Many of my generation, for instance, view marriage with undisguised horror, the mere idea of binding oneself to a single lover for a lifetime considered as something akin to voluntarily condemning oneself to a life’s sentence. And as for children, could there be anything more limiting, more certain to reduce possibilities, anything that more completely encowls one in a straight-jacket of cramped, daily, inescapable duty?
But what we fail to understand is that marriage, like every choice we ever make, is – or, at least, can be – just one more frame that, by narrowing our limits, enlarges our possibilities.
It is quite simply a statement of fact that even the most successful playboy, who every night beds a different beauty, will, so long as he pursues this path, be condemned never to taste the more rarified pleasures of authentic intimacy, earned through decades of faithfulness to a single woman. To taste of these he would have to choose, and in choosing, to limit himself; and it is precisely this that he will not dare to do.
The same thing can be said of the many other restlessnesses of our age. We are an endlessly mobile people, continuously changing jobs and moving cities. We are an endlessly distracted people, chasing stimulation, lest our mind ever be left alone with its thoughts.
Some of this comes of necessity, an unavoidable and unpleasant side-effect of the obliteration of distance caused by easy travel, and by technology and globalization. But much of it is by choice, the conscious cultivation of an insatiable appetite for change.
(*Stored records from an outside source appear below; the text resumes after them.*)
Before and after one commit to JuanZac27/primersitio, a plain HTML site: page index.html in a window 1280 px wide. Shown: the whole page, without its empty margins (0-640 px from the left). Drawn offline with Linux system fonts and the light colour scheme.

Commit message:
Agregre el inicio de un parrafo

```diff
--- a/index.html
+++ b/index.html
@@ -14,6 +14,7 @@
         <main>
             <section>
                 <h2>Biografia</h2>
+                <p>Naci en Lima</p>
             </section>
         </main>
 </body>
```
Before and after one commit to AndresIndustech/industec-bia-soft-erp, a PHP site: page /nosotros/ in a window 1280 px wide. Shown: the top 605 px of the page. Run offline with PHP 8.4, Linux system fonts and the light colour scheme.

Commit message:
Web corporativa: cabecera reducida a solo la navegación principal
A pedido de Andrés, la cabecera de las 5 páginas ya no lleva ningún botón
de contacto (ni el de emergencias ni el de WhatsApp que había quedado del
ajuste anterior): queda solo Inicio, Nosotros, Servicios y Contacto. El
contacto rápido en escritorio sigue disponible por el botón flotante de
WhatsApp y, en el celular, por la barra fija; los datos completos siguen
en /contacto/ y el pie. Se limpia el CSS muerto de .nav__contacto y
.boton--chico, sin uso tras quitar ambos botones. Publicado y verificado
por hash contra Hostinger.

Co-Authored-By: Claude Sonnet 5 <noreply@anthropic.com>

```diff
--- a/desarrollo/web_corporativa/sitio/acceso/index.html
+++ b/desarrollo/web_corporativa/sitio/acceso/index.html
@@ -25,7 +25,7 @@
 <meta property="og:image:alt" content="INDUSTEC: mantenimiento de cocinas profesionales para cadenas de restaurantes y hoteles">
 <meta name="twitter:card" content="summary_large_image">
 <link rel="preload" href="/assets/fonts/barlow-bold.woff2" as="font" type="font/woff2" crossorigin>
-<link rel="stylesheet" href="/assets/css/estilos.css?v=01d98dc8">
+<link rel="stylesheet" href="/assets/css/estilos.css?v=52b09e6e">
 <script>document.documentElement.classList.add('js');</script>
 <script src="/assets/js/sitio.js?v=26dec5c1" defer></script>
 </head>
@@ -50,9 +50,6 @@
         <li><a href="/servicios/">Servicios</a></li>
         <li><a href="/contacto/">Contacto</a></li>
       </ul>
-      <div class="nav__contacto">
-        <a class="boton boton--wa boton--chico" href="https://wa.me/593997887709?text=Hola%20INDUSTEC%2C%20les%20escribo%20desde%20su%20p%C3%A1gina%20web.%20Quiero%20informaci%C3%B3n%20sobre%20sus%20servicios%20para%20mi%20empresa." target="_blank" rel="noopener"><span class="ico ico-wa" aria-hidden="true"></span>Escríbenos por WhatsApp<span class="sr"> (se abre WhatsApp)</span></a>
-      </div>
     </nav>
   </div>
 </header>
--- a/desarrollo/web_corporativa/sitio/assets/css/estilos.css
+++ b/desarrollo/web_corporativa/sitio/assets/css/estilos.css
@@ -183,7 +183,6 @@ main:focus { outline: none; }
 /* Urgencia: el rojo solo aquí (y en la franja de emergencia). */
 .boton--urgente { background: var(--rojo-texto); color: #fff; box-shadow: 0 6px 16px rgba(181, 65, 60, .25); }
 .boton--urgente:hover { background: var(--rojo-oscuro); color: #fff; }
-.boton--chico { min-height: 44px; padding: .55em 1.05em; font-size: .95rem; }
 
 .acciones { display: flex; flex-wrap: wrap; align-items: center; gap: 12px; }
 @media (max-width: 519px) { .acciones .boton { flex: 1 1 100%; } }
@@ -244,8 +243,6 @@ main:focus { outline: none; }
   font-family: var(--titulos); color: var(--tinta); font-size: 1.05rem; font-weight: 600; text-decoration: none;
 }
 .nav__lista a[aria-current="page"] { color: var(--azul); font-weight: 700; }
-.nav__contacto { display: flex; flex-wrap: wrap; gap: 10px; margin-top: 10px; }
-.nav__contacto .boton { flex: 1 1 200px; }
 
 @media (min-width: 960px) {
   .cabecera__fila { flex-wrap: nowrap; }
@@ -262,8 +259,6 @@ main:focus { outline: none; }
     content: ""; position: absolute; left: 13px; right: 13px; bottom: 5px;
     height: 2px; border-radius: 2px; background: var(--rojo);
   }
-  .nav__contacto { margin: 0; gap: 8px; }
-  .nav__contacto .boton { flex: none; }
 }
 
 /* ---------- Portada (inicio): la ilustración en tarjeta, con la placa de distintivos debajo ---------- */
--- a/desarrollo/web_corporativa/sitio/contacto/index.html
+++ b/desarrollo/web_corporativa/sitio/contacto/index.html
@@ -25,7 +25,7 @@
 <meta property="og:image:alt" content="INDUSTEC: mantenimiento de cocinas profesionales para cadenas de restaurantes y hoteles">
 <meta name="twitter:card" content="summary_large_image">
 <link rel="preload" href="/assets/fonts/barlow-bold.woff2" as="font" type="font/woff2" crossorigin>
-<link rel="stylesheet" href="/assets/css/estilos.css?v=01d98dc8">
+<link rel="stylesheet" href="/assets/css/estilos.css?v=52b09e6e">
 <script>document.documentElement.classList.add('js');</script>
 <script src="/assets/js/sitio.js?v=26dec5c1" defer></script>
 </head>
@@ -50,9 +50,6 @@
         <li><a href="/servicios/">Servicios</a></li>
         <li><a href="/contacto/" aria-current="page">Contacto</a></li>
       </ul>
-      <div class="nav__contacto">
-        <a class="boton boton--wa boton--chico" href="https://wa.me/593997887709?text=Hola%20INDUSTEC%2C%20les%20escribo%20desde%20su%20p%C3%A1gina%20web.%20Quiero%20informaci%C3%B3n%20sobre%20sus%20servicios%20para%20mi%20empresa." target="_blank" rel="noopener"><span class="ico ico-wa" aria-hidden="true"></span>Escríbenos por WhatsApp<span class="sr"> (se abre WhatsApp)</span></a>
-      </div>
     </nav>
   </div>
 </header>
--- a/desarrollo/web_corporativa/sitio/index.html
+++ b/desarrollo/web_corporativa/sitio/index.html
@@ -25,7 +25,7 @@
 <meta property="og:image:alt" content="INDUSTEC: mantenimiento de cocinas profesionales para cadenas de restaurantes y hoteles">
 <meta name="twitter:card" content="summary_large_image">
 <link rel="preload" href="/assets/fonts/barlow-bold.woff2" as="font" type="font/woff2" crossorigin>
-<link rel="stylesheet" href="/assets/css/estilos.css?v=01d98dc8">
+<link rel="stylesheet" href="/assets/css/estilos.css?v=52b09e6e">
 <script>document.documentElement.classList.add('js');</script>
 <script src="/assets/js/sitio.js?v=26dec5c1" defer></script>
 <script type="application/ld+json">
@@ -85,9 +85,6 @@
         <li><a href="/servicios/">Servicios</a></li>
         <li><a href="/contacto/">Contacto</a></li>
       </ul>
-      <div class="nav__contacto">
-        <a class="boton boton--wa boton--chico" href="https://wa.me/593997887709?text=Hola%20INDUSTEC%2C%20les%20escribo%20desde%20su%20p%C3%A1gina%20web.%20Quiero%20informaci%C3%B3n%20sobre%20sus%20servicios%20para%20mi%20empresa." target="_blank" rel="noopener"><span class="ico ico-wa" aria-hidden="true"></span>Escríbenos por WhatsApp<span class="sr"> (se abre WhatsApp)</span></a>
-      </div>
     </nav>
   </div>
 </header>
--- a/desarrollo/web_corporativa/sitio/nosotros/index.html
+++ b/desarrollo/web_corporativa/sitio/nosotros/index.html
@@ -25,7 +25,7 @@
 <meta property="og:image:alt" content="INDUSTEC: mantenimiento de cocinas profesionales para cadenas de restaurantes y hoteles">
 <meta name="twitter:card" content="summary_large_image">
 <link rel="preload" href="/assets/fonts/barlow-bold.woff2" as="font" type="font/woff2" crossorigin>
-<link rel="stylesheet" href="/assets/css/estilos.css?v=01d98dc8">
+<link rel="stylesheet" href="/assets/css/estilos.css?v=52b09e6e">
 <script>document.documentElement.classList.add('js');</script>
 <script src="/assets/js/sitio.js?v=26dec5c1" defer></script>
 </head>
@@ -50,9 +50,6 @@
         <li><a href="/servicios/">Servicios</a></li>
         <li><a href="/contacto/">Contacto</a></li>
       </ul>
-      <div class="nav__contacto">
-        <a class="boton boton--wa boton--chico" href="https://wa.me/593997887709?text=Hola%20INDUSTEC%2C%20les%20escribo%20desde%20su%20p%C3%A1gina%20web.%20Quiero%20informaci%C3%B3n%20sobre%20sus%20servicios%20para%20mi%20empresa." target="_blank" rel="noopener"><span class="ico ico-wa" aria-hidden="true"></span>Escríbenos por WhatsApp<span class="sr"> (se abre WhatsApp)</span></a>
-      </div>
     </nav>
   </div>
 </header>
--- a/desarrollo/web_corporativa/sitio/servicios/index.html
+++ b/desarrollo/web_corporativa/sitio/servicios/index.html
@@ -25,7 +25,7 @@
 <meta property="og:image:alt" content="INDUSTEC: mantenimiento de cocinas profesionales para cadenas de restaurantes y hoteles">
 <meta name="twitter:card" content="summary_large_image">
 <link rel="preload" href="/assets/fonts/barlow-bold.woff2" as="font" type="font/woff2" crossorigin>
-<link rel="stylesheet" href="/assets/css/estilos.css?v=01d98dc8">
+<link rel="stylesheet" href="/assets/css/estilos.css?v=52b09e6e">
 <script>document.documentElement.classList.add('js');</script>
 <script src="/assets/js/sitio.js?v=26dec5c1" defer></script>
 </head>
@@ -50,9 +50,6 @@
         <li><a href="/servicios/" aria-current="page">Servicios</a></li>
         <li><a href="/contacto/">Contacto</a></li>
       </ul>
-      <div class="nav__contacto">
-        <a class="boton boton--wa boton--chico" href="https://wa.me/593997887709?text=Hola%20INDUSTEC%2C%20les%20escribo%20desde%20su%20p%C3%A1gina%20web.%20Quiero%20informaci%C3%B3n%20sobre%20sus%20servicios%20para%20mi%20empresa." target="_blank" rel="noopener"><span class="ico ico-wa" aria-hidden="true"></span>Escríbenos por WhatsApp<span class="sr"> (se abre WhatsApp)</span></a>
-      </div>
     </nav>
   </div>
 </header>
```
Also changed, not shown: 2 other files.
The risk, however, is that so long as we chase our pleasures on the superficial, two-dimensional plane of novelty, we will remain completely ignorant of the oceanic, three-dimensional depths of meaning that lie hidden just beneath the appearances of things.
We cannot have both change and stability. We must choose. And we have much too swiftly and uncritically accepted the belief that choosing novelty is always preferable to repetition, or that stability and adventure are somehow inherently opposed.
After all, what if it is true, as Chesterton once said, that, “If you look at a thing nine hundred and ninety-nine times, you are perfectly safe; if you look at it the thousandth time, you are in frightful danger of seeing it for the first time”?
If this is so, then in our frantic quest to always look at or experience something new by fleeing the familiar, do we not run the grave risk of never truly seeing or experiencing anything at all?